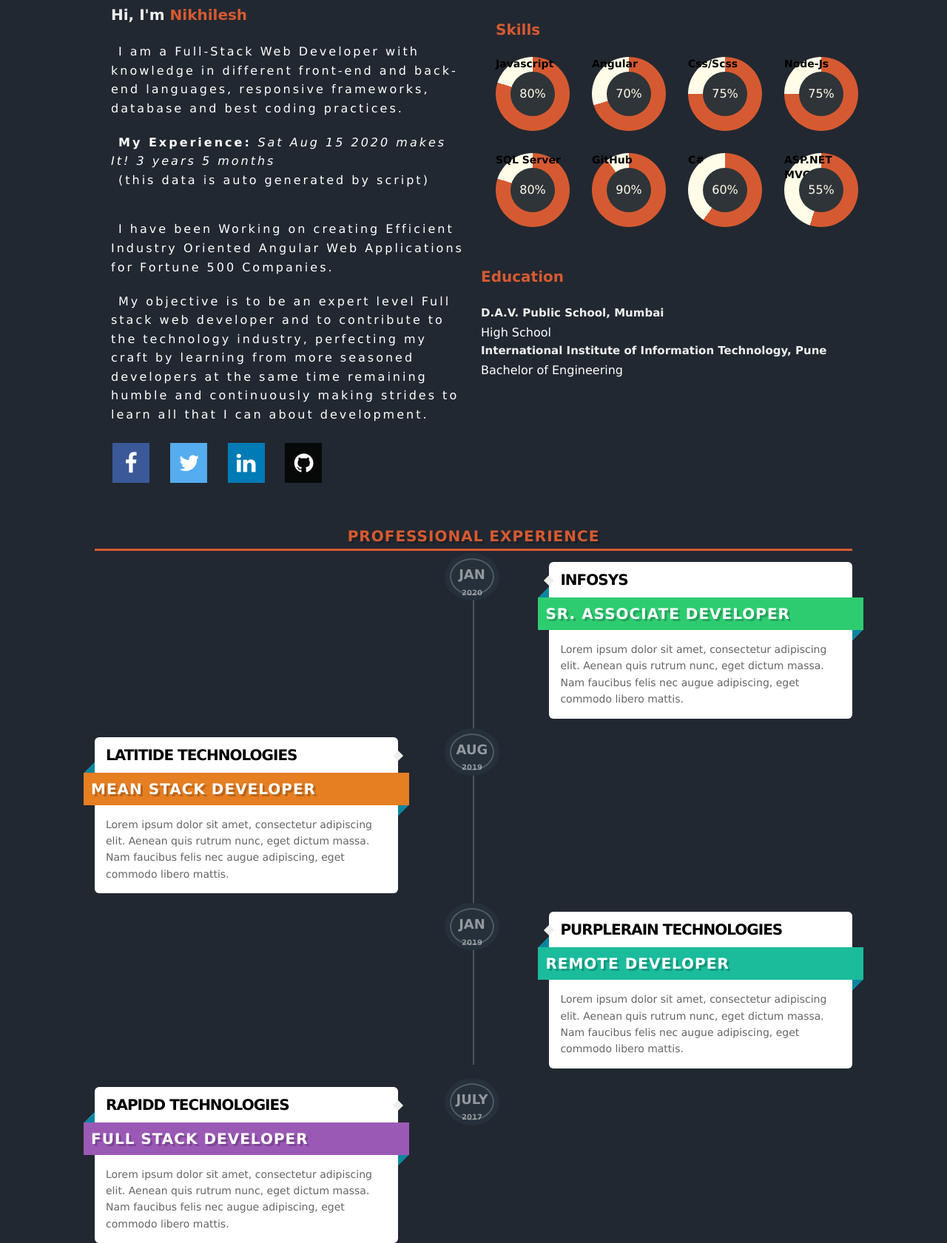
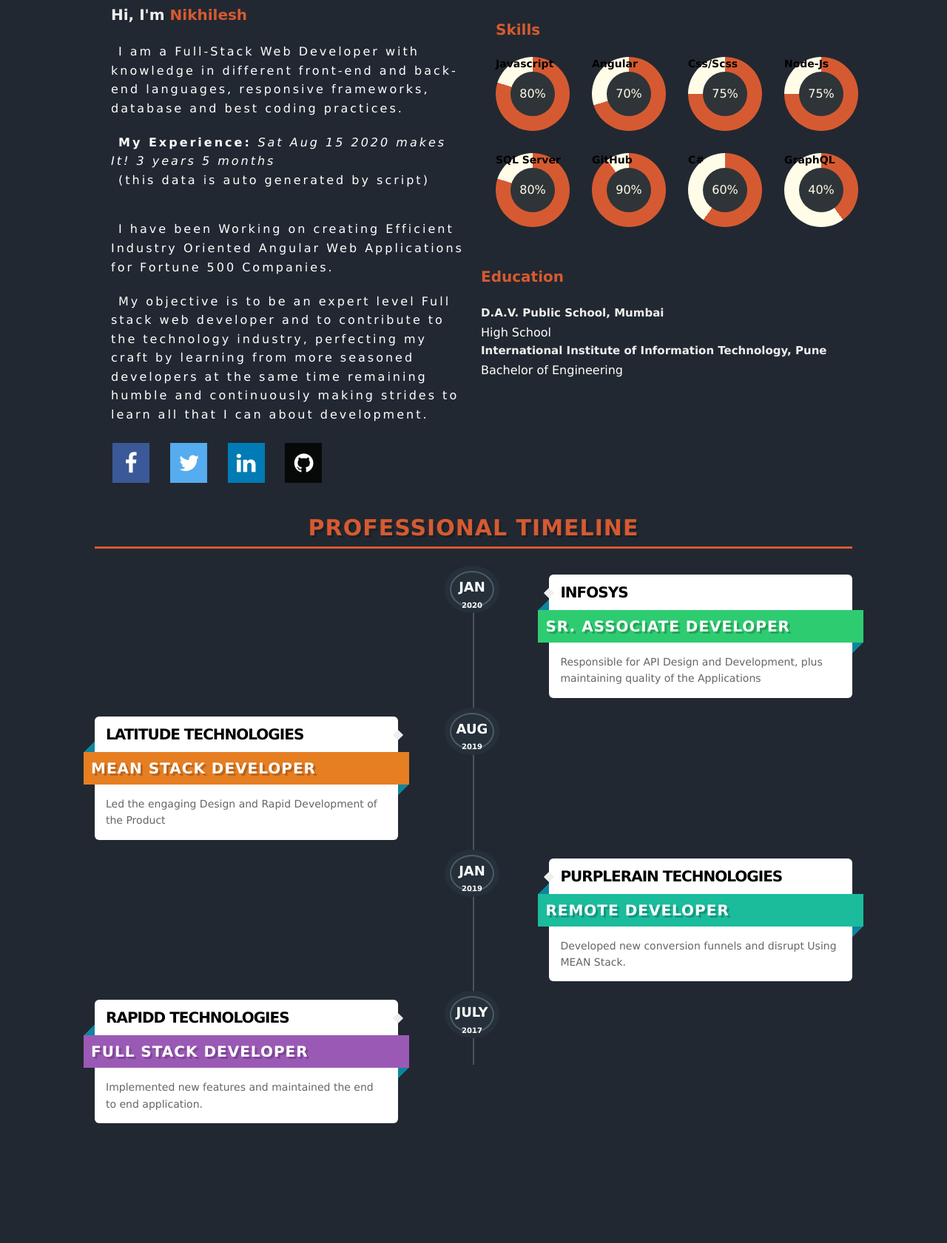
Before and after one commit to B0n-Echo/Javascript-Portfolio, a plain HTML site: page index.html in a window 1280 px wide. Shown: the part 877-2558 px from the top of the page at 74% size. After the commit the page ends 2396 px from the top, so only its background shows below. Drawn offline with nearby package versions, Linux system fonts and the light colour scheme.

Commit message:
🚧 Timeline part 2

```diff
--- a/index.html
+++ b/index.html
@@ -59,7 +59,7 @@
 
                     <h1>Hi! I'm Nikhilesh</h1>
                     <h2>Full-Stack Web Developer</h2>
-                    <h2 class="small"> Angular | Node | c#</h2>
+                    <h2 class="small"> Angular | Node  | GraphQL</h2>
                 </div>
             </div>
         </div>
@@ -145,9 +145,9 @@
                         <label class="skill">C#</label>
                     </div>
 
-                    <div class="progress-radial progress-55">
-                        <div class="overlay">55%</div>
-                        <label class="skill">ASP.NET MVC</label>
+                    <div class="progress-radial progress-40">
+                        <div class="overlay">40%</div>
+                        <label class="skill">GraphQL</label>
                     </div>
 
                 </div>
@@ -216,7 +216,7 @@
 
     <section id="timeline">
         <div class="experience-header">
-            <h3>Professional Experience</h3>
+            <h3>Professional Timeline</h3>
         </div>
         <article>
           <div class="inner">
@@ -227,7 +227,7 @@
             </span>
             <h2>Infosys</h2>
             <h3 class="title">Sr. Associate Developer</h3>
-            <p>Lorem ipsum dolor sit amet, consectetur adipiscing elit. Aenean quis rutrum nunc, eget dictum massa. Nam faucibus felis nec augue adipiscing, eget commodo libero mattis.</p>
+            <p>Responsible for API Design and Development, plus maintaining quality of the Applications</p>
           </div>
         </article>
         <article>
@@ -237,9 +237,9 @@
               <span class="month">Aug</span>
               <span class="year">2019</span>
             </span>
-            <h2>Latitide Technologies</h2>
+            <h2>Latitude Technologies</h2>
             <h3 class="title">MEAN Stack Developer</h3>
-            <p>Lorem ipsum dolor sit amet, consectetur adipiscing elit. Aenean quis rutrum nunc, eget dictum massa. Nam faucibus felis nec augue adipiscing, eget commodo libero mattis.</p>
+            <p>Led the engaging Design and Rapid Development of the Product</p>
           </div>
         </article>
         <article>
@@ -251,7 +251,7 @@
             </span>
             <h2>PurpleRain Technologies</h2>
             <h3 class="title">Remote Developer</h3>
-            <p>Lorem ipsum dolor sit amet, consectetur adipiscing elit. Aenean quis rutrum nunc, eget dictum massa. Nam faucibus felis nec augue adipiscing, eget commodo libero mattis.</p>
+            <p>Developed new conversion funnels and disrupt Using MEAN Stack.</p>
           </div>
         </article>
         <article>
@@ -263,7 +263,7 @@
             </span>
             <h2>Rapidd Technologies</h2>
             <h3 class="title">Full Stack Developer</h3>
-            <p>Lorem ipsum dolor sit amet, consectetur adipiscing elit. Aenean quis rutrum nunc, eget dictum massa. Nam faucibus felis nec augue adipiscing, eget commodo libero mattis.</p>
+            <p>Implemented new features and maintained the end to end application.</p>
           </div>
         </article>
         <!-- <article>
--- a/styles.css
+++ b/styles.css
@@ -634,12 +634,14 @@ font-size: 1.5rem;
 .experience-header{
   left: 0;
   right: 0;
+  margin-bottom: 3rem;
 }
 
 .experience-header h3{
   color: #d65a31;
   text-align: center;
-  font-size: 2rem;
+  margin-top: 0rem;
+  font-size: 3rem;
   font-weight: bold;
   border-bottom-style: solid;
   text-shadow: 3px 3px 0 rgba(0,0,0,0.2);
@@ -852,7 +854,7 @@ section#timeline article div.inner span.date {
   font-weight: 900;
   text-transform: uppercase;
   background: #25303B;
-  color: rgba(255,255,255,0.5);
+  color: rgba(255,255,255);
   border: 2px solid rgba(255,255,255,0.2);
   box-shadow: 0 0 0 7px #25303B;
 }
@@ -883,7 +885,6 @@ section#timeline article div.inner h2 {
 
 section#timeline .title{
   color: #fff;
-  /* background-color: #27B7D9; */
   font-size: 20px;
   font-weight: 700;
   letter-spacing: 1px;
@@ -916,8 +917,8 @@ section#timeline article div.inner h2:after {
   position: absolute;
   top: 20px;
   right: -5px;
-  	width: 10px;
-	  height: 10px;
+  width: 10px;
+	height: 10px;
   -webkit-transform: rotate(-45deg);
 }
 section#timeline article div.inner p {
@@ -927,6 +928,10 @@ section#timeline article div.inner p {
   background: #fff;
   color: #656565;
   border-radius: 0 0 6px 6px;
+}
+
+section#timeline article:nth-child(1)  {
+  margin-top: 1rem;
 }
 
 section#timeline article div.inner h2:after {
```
================
Action item:
Show the lines of the records above that mention "transform".

Task solution:
   text-transform: uppercase;
   -webkit-transform: rotate(-45deg);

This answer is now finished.